▶ Instructions for the task
Only lines that contain the word "drawn" belong in the answer; copy them from the records below.

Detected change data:
*** Begin section ***

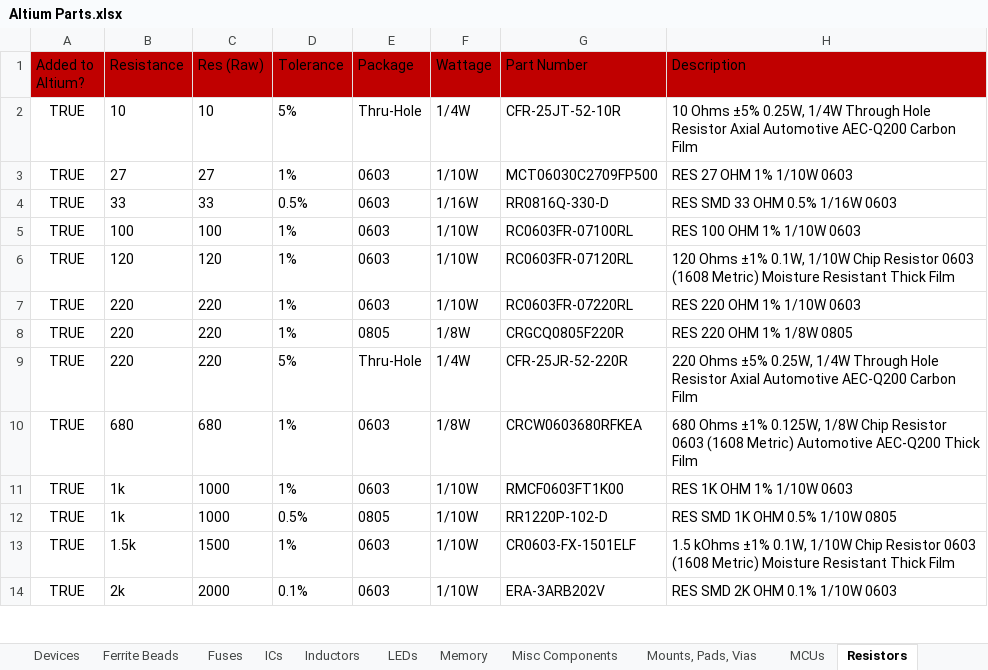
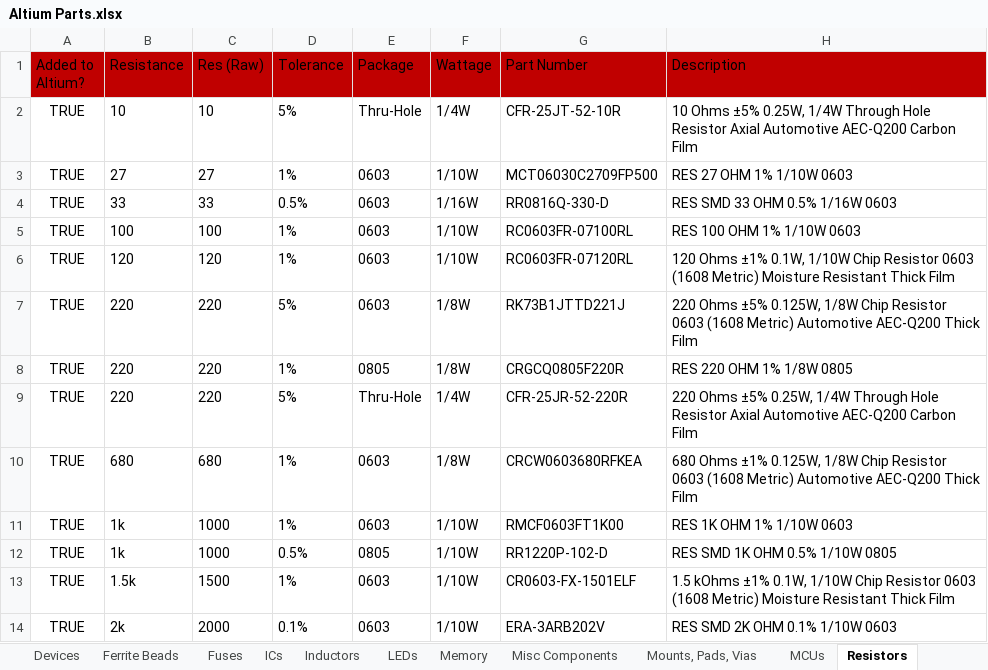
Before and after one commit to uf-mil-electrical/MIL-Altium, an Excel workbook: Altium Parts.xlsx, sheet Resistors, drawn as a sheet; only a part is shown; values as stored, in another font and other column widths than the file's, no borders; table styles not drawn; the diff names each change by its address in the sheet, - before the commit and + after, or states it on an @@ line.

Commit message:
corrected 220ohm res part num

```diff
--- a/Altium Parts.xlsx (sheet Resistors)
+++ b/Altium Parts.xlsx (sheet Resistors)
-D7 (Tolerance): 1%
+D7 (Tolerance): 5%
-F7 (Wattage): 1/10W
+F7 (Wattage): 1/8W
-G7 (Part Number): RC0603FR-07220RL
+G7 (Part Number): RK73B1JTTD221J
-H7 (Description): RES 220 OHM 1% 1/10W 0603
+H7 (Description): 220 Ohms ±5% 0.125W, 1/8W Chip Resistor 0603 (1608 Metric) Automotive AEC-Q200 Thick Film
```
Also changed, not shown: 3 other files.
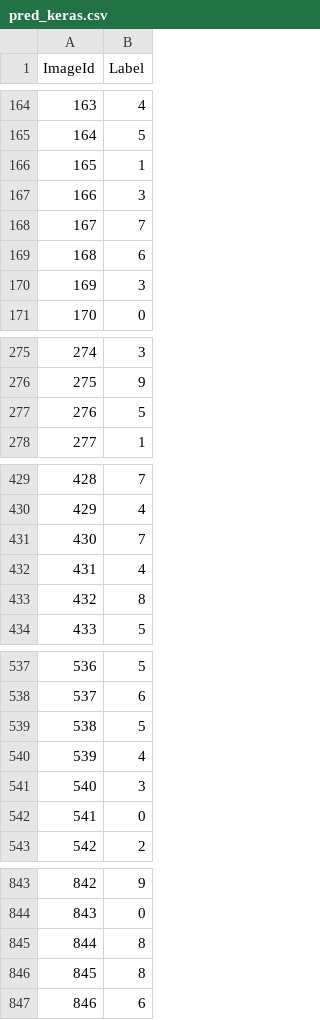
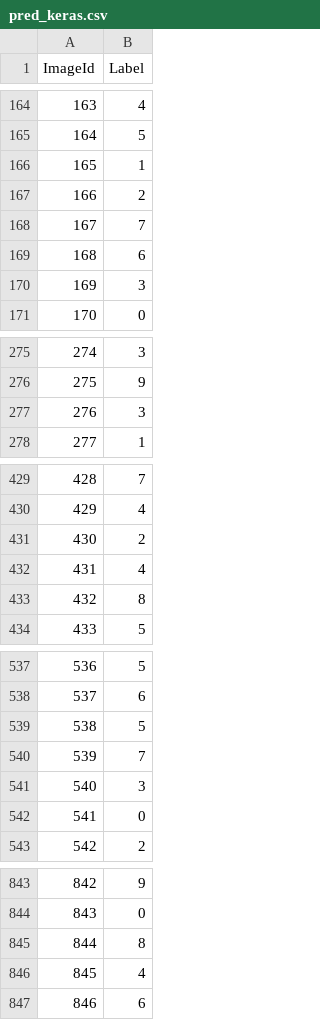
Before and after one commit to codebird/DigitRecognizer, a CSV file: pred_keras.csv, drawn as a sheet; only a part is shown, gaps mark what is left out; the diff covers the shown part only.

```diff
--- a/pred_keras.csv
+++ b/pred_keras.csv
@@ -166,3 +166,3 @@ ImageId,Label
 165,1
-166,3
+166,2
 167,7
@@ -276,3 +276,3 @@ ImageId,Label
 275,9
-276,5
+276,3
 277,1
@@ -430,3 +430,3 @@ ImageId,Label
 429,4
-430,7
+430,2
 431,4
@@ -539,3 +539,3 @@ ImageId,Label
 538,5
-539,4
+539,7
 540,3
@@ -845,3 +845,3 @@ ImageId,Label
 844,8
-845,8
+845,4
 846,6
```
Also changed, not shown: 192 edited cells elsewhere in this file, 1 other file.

*** End section ***
*** Begin section ***

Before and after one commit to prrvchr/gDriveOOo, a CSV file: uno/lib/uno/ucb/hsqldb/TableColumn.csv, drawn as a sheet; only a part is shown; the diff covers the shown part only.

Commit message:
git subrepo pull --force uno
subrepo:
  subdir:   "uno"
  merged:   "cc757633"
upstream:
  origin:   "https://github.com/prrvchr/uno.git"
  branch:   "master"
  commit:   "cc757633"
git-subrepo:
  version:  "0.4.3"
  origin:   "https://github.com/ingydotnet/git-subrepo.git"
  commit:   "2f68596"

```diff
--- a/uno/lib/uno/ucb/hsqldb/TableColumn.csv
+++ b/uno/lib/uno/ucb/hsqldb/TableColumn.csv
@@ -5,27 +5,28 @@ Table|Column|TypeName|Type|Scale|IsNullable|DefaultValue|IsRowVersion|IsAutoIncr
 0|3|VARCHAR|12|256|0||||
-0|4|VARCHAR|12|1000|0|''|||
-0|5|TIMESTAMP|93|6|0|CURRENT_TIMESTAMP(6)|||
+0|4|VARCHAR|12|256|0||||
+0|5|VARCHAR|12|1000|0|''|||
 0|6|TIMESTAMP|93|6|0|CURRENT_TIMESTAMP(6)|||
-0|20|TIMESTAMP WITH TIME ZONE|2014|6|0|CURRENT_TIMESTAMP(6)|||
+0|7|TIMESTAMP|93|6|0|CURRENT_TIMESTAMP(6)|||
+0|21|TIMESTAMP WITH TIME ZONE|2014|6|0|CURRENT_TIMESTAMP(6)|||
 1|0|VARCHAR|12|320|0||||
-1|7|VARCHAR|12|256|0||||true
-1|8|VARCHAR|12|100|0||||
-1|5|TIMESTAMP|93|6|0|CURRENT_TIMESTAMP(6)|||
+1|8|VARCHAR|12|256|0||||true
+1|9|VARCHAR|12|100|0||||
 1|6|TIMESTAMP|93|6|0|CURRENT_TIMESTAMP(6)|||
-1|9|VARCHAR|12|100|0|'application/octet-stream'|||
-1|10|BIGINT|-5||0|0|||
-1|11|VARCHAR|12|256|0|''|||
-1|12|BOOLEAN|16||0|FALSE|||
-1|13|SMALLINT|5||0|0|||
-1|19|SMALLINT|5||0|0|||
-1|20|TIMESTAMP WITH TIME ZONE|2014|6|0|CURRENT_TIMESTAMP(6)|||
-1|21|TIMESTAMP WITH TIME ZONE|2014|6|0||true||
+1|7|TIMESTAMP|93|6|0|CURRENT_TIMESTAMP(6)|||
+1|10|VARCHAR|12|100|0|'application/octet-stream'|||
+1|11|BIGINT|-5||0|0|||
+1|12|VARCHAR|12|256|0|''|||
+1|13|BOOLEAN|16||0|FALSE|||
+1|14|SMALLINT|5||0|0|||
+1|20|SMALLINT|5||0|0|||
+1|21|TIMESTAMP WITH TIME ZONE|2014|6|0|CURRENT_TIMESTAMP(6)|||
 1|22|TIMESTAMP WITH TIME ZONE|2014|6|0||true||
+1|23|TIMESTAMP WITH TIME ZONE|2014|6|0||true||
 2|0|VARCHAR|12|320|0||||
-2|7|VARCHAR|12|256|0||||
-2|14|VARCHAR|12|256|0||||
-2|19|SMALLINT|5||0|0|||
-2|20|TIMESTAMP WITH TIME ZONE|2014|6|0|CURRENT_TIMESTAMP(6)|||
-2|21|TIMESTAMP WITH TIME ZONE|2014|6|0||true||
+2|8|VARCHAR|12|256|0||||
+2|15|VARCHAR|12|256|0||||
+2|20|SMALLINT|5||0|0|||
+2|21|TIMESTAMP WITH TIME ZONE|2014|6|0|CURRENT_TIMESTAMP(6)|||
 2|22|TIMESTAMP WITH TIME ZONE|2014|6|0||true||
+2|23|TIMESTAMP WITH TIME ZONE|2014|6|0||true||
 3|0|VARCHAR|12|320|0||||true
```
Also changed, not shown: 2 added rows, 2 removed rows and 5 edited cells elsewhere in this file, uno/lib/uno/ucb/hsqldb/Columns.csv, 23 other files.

*** End section ***

▶ Final answer
Before and after one commit to uf-mil-electrical/MIL-Altium, an Excel workbook: Altium Parts.xlsx, sheet Resistors, drawn as a sheet; only a part is shown; values as stored, in another font and other column widths than the file's, no borders; table styles not drawn; the diff names each change by its address in the sheet, - before the commit and + after, or states it on an @@ line.
Before and after one commit to codebird/DigitRecognizer, a CSV file: pred_keras.csv, drawn as a sheet; only a part is shown, gaps mark what is left out; the diff covers the shown part only.
Before and after one commit to prrvchr/gDriveOOo, a CSV file: uno/lib/uno/ucb/hsqldb/TableColumn.csv, drawn as a sheet; only a part is shown; the diff covers the shown part only.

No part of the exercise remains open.